Take the records below from their first line to the line with "Uploaded sites.csv which", and restate those lines word for word.

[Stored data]
┌──

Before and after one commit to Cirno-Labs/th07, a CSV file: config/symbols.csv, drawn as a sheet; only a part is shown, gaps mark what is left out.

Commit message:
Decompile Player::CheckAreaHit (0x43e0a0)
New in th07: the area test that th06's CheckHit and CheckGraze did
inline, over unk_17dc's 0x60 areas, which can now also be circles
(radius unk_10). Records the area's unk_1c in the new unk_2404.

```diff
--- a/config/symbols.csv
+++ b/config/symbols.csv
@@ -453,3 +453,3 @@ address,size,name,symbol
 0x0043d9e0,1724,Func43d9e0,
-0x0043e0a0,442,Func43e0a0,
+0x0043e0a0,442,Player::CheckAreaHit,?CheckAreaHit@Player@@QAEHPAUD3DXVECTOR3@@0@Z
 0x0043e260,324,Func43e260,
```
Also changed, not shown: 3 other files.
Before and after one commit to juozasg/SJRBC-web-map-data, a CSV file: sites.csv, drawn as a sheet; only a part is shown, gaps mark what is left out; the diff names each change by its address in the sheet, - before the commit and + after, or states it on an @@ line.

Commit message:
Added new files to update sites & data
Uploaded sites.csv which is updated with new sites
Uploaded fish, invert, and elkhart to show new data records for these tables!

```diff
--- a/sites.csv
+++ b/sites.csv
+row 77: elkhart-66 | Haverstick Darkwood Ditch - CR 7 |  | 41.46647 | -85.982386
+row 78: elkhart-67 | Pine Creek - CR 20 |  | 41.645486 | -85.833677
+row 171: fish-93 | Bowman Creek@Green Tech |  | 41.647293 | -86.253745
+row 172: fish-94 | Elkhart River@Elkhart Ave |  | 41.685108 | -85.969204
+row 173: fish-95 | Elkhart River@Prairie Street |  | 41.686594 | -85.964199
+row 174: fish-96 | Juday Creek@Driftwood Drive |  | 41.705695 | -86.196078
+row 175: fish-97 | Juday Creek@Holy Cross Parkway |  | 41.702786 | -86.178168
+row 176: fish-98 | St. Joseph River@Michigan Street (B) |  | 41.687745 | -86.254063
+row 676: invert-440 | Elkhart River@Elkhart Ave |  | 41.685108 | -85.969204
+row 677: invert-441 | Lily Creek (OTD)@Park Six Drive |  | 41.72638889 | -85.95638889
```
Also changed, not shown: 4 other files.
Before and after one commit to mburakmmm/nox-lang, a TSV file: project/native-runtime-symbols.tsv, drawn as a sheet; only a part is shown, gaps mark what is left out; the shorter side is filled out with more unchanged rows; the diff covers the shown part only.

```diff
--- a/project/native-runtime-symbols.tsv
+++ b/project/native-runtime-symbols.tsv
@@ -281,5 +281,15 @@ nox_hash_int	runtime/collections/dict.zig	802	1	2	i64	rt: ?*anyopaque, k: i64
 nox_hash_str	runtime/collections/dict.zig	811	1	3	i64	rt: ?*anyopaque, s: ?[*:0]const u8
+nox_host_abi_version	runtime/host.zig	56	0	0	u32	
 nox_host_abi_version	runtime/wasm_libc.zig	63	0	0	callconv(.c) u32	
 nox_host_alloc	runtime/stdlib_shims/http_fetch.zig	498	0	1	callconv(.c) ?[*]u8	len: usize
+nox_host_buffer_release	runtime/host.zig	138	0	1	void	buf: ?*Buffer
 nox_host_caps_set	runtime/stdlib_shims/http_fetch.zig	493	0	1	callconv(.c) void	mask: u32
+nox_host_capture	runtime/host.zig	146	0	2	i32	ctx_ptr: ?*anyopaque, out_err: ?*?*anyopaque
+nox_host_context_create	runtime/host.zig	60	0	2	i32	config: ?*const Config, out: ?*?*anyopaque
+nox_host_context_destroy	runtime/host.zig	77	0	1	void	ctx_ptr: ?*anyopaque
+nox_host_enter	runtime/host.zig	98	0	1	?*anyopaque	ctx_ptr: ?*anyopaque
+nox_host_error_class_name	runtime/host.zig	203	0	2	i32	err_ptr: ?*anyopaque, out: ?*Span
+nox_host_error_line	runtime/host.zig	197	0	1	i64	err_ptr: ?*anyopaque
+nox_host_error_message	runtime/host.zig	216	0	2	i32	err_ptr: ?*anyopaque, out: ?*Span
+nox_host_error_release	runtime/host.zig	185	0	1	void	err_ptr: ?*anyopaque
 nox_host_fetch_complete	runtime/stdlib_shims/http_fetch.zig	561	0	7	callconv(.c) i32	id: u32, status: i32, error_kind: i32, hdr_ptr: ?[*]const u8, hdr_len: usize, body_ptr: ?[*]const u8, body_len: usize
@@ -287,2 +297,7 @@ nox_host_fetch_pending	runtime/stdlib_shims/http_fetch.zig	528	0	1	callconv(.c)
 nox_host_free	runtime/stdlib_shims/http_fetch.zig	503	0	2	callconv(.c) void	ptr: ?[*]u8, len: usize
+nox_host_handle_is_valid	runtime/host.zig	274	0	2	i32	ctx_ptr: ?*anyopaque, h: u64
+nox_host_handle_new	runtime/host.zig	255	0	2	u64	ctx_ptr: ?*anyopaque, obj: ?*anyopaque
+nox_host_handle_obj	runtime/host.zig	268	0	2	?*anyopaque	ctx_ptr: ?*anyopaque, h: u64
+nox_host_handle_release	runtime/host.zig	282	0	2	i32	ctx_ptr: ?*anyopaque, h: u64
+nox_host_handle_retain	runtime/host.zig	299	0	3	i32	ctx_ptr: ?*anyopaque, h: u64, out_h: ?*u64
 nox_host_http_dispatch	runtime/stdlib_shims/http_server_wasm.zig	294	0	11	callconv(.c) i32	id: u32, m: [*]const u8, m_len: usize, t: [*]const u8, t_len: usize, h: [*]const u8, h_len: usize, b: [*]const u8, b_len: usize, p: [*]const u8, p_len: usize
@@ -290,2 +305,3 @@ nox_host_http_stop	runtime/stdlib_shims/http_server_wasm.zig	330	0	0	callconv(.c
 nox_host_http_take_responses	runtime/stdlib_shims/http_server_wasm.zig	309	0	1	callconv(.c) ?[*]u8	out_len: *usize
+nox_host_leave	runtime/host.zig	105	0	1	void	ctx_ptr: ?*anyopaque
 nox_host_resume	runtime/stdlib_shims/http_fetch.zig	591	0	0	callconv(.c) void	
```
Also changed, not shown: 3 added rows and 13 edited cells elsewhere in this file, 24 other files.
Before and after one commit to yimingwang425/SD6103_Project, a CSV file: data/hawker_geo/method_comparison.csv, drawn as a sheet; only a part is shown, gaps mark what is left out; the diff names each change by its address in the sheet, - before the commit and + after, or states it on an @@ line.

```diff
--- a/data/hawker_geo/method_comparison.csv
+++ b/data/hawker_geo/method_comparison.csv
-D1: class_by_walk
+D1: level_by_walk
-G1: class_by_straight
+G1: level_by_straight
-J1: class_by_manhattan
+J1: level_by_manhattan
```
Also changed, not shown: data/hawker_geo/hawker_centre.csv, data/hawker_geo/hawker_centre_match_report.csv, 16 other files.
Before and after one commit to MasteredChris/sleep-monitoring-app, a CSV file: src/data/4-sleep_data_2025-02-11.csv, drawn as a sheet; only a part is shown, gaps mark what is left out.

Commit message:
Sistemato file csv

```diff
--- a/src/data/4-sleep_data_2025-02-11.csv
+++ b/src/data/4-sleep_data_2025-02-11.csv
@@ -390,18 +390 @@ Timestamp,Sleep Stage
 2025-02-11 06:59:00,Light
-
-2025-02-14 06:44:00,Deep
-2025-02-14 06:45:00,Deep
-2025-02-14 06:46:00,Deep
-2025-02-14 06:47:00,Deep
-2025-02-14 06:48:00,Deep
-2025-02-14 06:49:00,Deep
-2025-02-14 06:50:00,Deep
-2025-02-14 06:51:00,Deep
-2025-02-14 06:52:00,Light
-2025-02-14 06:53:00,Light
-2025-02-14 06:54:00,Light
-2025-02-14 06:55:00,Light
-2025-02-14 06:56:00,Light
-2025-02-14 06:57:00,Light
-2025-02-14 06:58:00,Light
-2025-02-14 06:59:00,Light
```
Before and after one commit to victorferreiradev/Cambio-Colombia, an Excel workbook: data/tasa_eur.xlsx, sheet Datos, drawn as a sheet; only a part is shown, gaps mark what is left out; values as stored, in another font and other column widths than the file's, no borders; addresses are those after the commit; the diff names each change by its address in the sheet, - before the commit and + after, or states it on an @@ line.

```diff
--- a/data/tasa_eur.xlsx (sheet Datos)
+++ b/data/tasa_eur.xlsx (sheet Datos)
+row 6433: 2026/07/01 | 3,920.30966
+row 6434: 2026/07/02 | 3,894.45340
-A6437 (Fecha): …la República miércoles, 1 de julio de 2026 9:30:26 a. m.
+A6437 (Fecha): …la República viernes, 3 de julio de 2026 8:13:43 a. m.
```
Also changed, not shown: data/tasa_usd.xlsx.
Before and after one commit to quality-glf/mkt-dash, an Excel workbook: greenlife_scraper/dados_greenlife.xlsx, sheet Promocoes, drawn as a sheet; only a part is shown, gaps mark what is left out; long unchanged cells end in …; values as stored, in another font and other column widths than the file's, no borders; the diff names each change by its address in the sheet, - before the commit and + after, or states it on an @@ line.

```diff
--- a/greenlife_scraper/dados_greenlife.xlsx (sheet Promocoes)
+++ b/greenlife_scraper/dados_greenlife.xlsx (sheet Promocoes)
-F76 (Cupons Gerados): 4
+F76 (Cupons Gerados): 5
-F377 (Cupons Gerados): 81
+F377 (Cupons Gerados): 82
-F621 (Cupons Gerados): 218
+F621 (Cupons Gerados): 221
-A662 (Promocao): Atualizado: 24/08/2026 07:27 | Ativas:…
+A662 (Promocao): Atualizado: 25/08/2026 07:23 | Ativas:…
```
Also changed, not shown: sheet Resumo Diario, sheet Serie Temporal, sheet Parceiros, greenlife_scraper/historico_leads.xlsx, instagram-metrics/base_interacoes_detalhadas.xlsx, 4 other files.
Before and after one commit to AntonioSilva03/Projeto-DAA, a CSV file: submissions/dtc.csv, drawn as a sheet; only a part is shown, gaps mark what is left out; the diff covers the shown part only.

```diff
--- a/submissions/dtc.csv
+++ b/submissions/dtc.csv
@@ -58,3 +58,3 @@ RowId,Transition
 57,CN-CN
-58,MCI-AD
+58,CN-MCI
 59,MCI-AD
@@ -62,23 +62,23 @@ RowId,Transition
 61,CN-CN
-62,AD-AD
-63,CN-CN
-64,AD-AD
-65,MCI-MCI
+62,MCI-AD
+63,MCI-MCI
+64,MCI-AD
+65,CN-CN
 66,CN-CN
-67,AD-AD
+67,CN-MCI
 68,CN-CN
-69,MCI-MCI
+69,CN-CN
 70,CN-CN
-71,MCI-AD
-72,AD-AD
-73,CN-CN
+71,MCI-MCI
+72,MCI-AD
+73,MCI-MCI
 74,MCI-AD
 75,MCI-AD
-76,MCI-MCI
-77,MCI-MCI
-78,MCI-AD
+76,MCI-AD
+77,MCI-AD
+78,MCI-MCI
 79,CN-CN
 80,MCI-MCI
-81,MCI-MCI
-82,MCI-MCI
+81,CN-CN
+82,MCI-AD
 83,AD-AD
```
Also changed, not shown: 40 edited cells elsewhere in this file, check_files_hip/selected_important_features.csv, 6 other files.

└──

--- Solved exercise ---
Before and after one commit to Cirno-Labs/th07, a CSV file: config/symbols.csv, drawn as a sheet; only a part is shown, gaps mark what is left out.

Commit message:
Decompile Player::CheckAreaHit (0x43e0a0)
New in th07: the area test that th06's CheckHit and CheckGraze did
inline, over unk_17dc's 0x60 areas, which can now also be circles
(radius unk_10). Records the area's unk_1c in the new unk_2404.

```diff
--- a/config/symbols.csv
+++ b/config/symbols.csv
@@ -453,3 +453,3 @@ address,size,name,symbol
 0x0043d9e0,1724,Func43d9e0,
-0x0043e0a0,442,Func43e0a0,
+0x0043e0a0,442,Player::CheckAreaHit,?CheckAreaHit@Player@@QAEHPAUD3DXVECTOR3@@0@Z
 0x0043e260,324,Func43e260,
```
Also changed, not shown: 3 other files.
Before and after one commit to juozasg/SJRBC-web-map-data, a CSV file: sites.csv, drawn as a sheet; only a part is shown, gaps mark what is left out; the diff names each change by its address in the sheet, - before the commit and + after, or states it on an @@ line.

Commit message:
Added new files to update sites & data
Uploaded sites.csv which is updated with new sites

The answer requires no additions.